▶ **What the exercise asks**: Could you print all the entries below exactly as they appear, omitting the pictures?

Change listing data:
== == ==

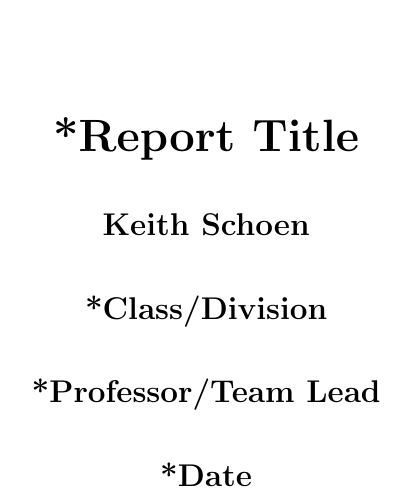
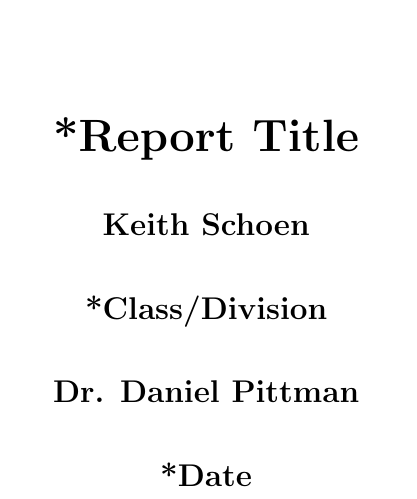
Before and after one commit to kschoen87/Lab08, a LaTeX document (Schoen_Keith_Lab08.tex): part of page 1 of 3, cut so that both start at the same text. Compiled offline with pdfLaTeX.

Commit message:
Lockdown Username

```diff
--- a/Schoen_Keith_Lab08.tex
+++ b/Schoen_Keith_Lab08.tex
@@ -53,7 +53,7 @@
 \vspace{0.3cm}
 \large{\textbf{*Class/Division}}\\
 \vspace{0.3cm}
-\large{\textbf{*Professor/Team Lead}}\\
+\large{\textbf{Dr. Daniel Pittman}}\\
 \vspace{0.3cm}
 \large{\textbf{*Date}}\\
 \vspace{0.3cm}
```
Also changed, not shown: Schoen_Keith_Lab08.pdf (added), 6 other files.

== == ==

▶ **Solution for this problem**:
Before and after one commit to kschoen87/Lab08, a LaTeX document (Schoen_Keith_Lab08.tex): part of page 1 of 3, cut so that both start at the same text. Compiled offline with pdfLaTeX.

Commit message:
Lockdown Username

```diff
--- a/Schoen_Keith_Lab08.tex
+++ b/Schoen_Keith_Lab08.tex
@@ -53,7 +53,7 @@
 \vspace{0.3cm}
 \large{\textbf{*Class/Division}}\\
 \vspace{0.3cm}
-\large{\textbf{*Professor/Team Lead}}\\
+\large{\textbf{Dr. Daniel Pittman}}\\
 \vspace{0.3cm}
 \large{\textbf{*Date}}\\
 \vspace{0.3cm}
```
Also changed, not shown: Schoen_Keith_Lab08.pdf (added), 6 other files.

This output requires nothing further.